This collection focuses on HIV/AIDS policy, needle exchange programs, policy discussions, World AIDS Day, and the Presidential Advisory Council on HIV/AIDS (PACHA). (These records have been digitized and are available on the National Archives Catalog.)
2006-0947-F, Records relating to the Export-Import Bank of the United States and an HIV/AIDS program for Africa announced in July 2000.
This collection focuses on the Export-Import Bank’s announcement of $1 billion in guaranteed loans to Sub-Saharan African countries for the purchase of medicines and medical equipment to fight the spread of HIV/AIDS, as well as the 2000 G-8 summit in Okinawa and the Clinton administration’s efforts to obtain funding for the African debt relief. (These records have not been digitized, and are accessible only in the Clinton Library’s Research Room.)
https://www.hiv.gov/hiv-basics/overview/history/hiv-and-aids-timeline A Timeline of HIV and AIDS, Federal HIV/AIDS Web Council
https://www.cdc.gov/mmwr/preview/mmwrhtml/june_5.htm “Pneumocystis Pneumonia – Los Angeles,” Morbidity and Mortality Weekly Report, U.S. Centers for Disease Control, June 5, 1981.
https://www.cdc.gov/mmwr/preview/mmwrhtml/00022174.htm “Update: Mortality Attributable to HIV Infection Among Persons Aged 25-44 Years – United States, 1991, 1992,” Morbidity and Mortality Weekly Report, U.S. Centers for Disease Control, November 19, 1993.
https://www.oar.nih.gov/about/history Office of AIDS Research, National Institutes of Health
https://www.cdc.gov/mmwr/preview/mmwrhtml/00039622.htm “First 500,000 AIDS Cases - United States, 1995,” Morbidity and Mortality Weekly Report, U.S. Centers for Disease Control, November 24, 1995
https://www.aidsmemorial.org/quilt-history “The History of the AIDS Memorial Quilt,” National AIDS Memorial

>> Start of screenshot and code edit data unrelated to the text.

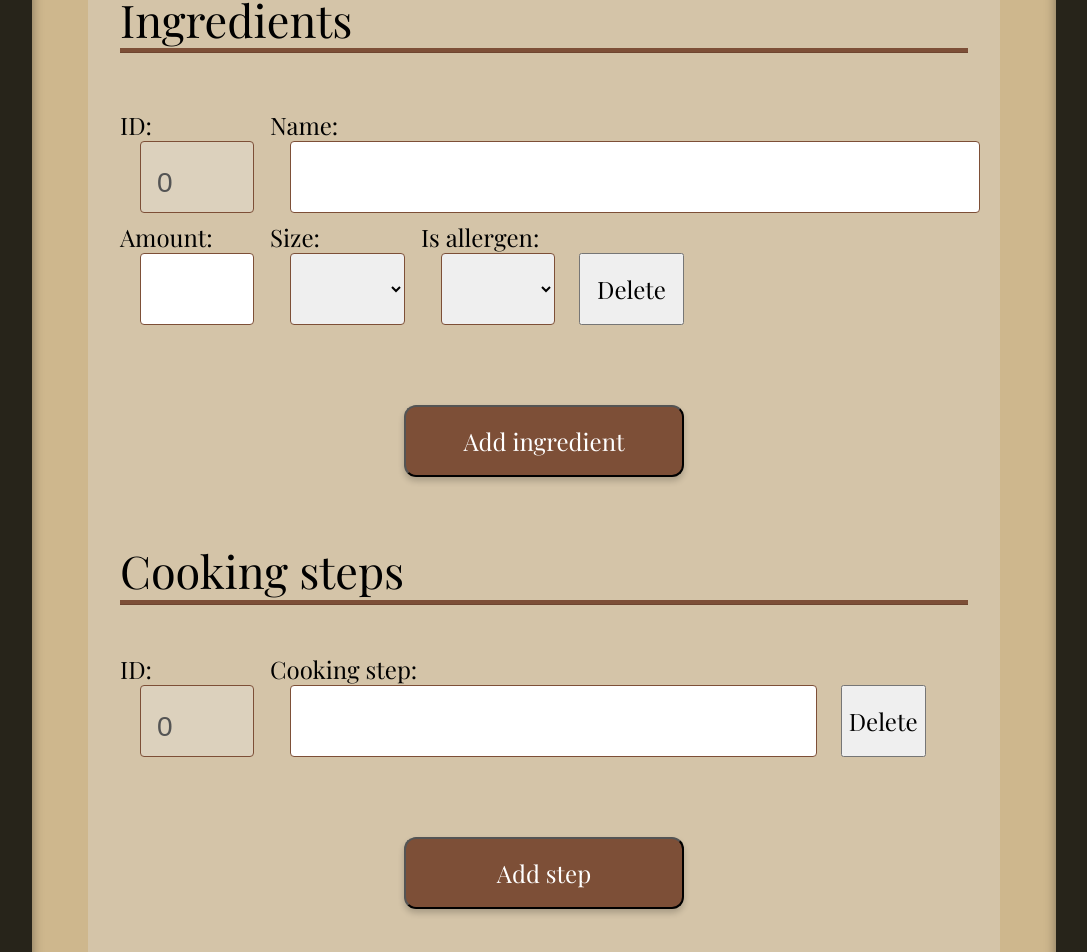
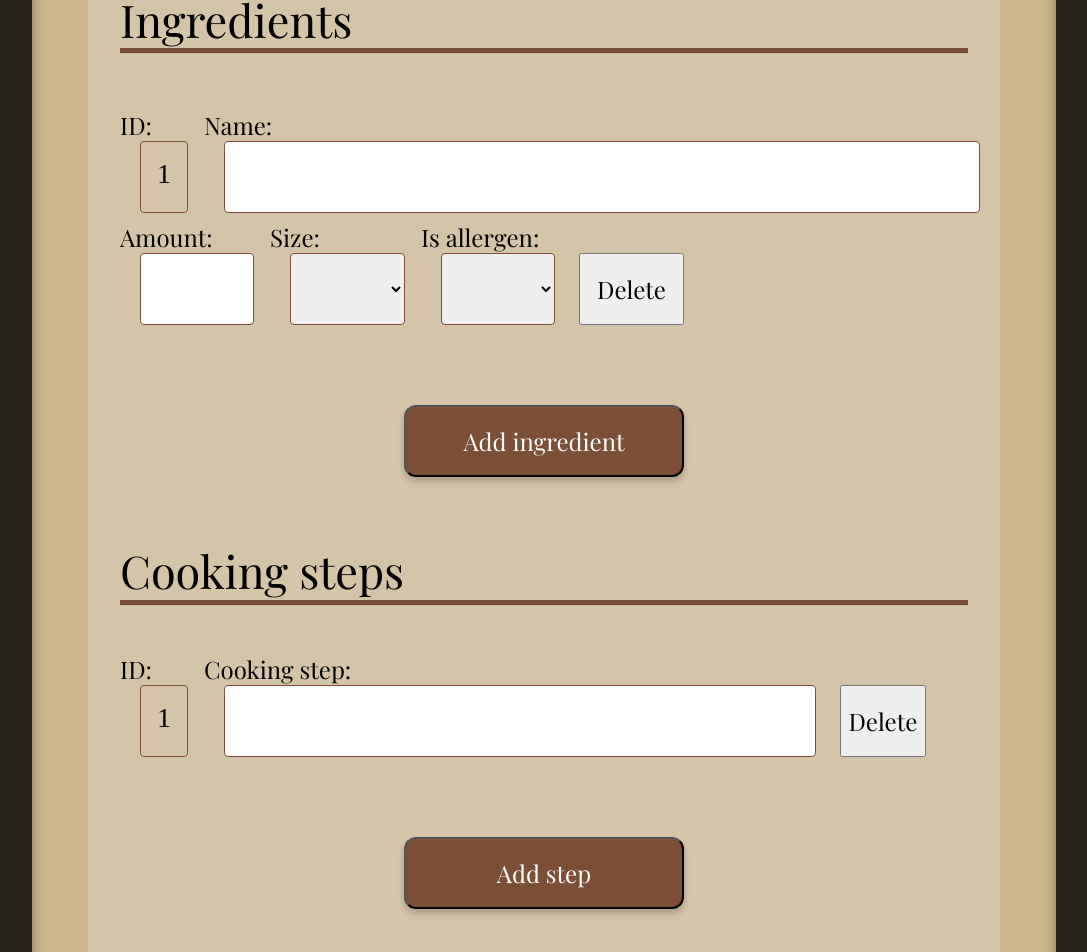
Before and after one commit to nattsnb/cook-book, a React (Vite) app: page /newRecipeForm in a window 1280 px wide. Shown: the part 1111-2063 px from the top of the page, without its empty margins (96-1183 px from the left). Built offline with nearby package versions, Linux system fonts and the light colour scheme.

Commit message:
the recipe is saved propperly and visible index numbers are indepandant on indexes in array

```diff
--- a/src/components/RecipeCard/RecipeInfoBox.tsx
+++ b/src/components/RecipeCard/RecipeInfoBox.tsx
@@ -25,7 +25,7 @@ export function RecipeInfoBox({ recipe }: RecipeInfoBoxProps) {
   return (
     <Card variant="thinBorder">
       <StyledRecipeNumberTypography>
-        Recipe No. {recipe.id}
+        Recipe No. {recipe.id + 1}
       </StyledRecipeNumberTypography>
       <StyledRecipeNameTypography>{recipe.title}</StyledRecipeNameTypography>
       <StyledRecipeCategoryTypography>
@@ -33,7 +33,7 @@ export function RecipeInfoBox({ recipe }: RecipeInfoBoxProps) {
       </StyledRecipeCategoryTypography>
       <StyledAllergensContainer>
         <StyledAllergensTypography>
-          {allergensStringsArray.join(", ")}
+          allergens: {allergensStringsArray.join(", ")}
         </StyledAllergensTypography>
       </StyledAllergensContainer>
       <StyledThreeDotsContainer>
--- a/src/components/RecipeForm/RecipeForm.styled.tsx
+++ b/src/components/RecipeForm/RecipeForm.styled.tsx
@@ -341,3 +341,39 @@ export const StyledTextarea = styled("textarea")`
   white-space: pre-wrap;
   overflow-wrap: break-word;
 `;
+
+export const StyledIdContainer = styled("div")`
+  font-size: 28px;
+  height: 50px;
+  padding: ${({ theme }) => theme.spacing(4)} ${({ theme }) => theme.spacing(4)}
+    ${({ theme }) => theme.spacing(1)} ${({ theme }) => theme.spacing(4)};
+  border: 1px solid ${({ theme }) => theme.palette.secondary.dark};
+  border-radius: 4px;
+  margin-left: ${({ theme }) => theme.spacing(5)};
+  margin-right: ${({ theme }) => theme.spacing(4)};
+
+  ${({ theme }) => theme.breakpoints.down("lg")} {
+    font-size: 24px;
+    height: 40px;
+    padding: ${({ theme }) => theme.spacing(3)}
+      ${({ theme }) => theme.spacing(3)} ${({ theme }) => theme.spacing(0)}
+      ${({ theme }) => theme.spacing(3)};
+    margin-left: ${({ theme }) => theme.spacing(4)};
+    margin-right: ${({ theme }) => theme.spacing(3)};
+  }
+  ${({ theme }) => theme.breakpoints.down("md")} {
+    font-size: 16px;
+    height: 30px;
+    padding: ${({ theme }) => theme.spacing(2)}
+      ${({ theme }) => theme.spacing(2)} ${({ theme }) => theme.spacing(0)}
+      ${({ theme }) => theme.spacing(2)};
+    margin-left: ${({ theme }) => theme.spacing(3)};
+    margin-right: ${({ theme }) => theme.spacing(2)};
+  }
+  ${({ theme }) => theme.breakpoints.down("sm")} {
+    font-size: 14px;
+    height: 25px;
+    margin-left: ${({ theme }) => theme.spacing(2)};
+    margin-right: ${({ theme }) => theme.spacing(1)};
+  }
+`;
--- a/src/components/RecipeForm/index.tsx
+++ b/src/components/RecipeForm/index.tsx
@@ -23,11 +23,14 @@ import {
   BottomMarginCentralContainer,
   StyledSubmitButton,
   StyledTextarea,
+  StyledIdContainer,
 } from "./RecipeForm.styled.tsx";
 import { BackButton } from "../BackButton";
 import { useContext } from "react";
 import { RecipeContextType } from "../../shared/types/RecipeContextType.ts";
 import { RecipeContext } from "../../App.tsx";
+import { Ingredient } from "../../shared/types/Ingredient.ts";
+import { Step } from "../../shared/types/Step.ts";
 
 const UNITS: string[] = ["ml", "l", "g", "kg", "tsp", "tbsp", "cup", "each"];
 
@@ -36,9 +39,11 @@ const RATING: number[] = Array.from({ length: 11 }, (_, i) => i * 0.5);
 export function RecipeForm() {
   const { savedRecipes, setSavedRecipes } =
     useContext<RecipeContextType>(RecipeContext);
-  const { register, handleSubmit, control } = useForm<Recipe>({
+  let recipeId = savedRecipes ? savedRecipes.length : 0;
+
+  const { register, handleSubmit, control, watch } = useForm<Recipe>({
     defaultValues: {
-      id: 0,
+      id: recipeId,
       category: null,
       title: "",
       photoURL: "",
@@ -81,17 +86,26 @@ export function RecipeForm() {
     name: "cookingSteps",
   });
 
+  const ingredients: Ingredient[] = watch("ingredients");
+  const cookingSteps: Step[] = watch("cookingSteps");
+
   const handleRecipeFormSubmit = (recipeFormData: Recipe) => {
     const newRecipe: Recipe = createRecipeFromData(recipeFormData);
+    let newSavedRecipes: Recipe[] = [];
+    console.log(newRecipe);
     if (Array.isArray(savedRecipes)) {
-      const newSavedRecipes = [...savedRecipes, newRecipe];
-      setSavedRecipes(newSavedRecipes);
+      newSavedRecipes = [...savedRecipes, newRecipe];
+      console.log(newSavedRecipes);
+    } else {
+      newSavedRecipes = [newRecipe];
     }
+    setSavedRecipes(newSavedRecipes);
+    console.log("recipe saved");
   };
 
   const createRecipeFromData = (data: Recipe) => {
     const newRecipe: Recipe = {
-      id: data.id,
+      id: recipeId,
       category: data.category,
       title: data.title,
       ingredients: data.ingredients.map((ingredient: any) => ({
@@ -137,7 +151,7 @@ export function RecipeForm() {
         <StyledFormLineContainer>
           <StyledLabelAndNumberInputContainer>
             <label>ID:</label>
-            <StyledNumberInput {...register("id")} disabled={true} required />
+            <StyledIdContainer>{recipeId}</StyledIdContainer>
           </StyledLabelAndNumberInputContainer>
           <StyledLabelAndStringInputContainer>
             <label>Tittle:</label>
@@ -193,11 +207,7 @@ export function RecipeForm() {
                   <StyledFormLineContainer>
                     <StyledLabelAndNumberInputContainer>
                       <label>ID:</label>
-                      <StyledNumberInput
-                        {...register("id")}
-                        disabled={true}
-                        required
-                      />
+                      <StyledIdContainer>{index + 1}</StyledIdContainer>
                     </StyledLabelAndNumberInputContainer>
                     <StyledLabelAndStringInputContainer>
                       <label>Name:</label>
@@ -250,11 +260,11 @@ export function RecipeForm() {
               type="button"
               onClick={() =>
                 appendIngredient({
-                  id: 0,
-                  amount: 0,
+                  id: ingredients.length,
+                  amount: null,
                   unit: "",
                   name: "",
-                  isAllergen: false,
+                  isAllergen: null,
                 })
               }
             >
@@ -271,11 +281,7 @@ export function RecipeForm() {
                 <StyledFormLineContainer>
                   <StyledLabelAndNumberInputContainer>
                     <label>ID:</label>
-                    <StyledNumberInput
-                      {...register("id")}
-                      disabled={true}
-                      required
-                    ></StyledNumberInput>
+                    <StyledIdContainer>{index + 1}</StyledIdContainer>
                   </StyledLabelAndNumberInputContainer>
                   <StyledLabelAndStringInputContainer>
                     <label>Cooking step:</label>
@@ -299,7 +305,7 @@ export function RecipeForm() {
           <TopMarginCentralContainer>
             <StyledAddButton
               type="button"
-              onClick={() => appendStep({ id: 0, step: "" })}
+              onClick={() => appendStep({ id: cookingSteps.length, step: "" })}
             >
               Add step
             </StyledAddButton>
--- a/src/pages/RecipeView/index.tsx
+++ b/src/pages/RecipeView/index.tsx
@@ -16,7 +16,7 @@ export function RecipeView() {
   const params = useParams<ParamsInterface>();
   let recipeId = null;
   if (params.recipeId) {
-    recipeId = Number(params.recipeId.slice(1));
+    recipeId = Number(params.recipeId);
   }
   const recipeToDisplay = savedRecipes?.find(
     (recipe: Recipe) => recipe.id === recipeId,
```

https://minorityhealth.hhs.gov/assets/pdf/checked/AIDS%20Initiative%20for%20Racial%20and%20Ethnic%20Minorities.pdf “The Minority AIDS Crisis: Congressional Black Caucus prompts Administration to launch $156 million HIV/AIDS Initiative for Racial and Ethnic Minorities,” By Jennifer Brooks, Closing the Gap, HIVS/AIDS, April 1999, U.S. Department of Health and Human Services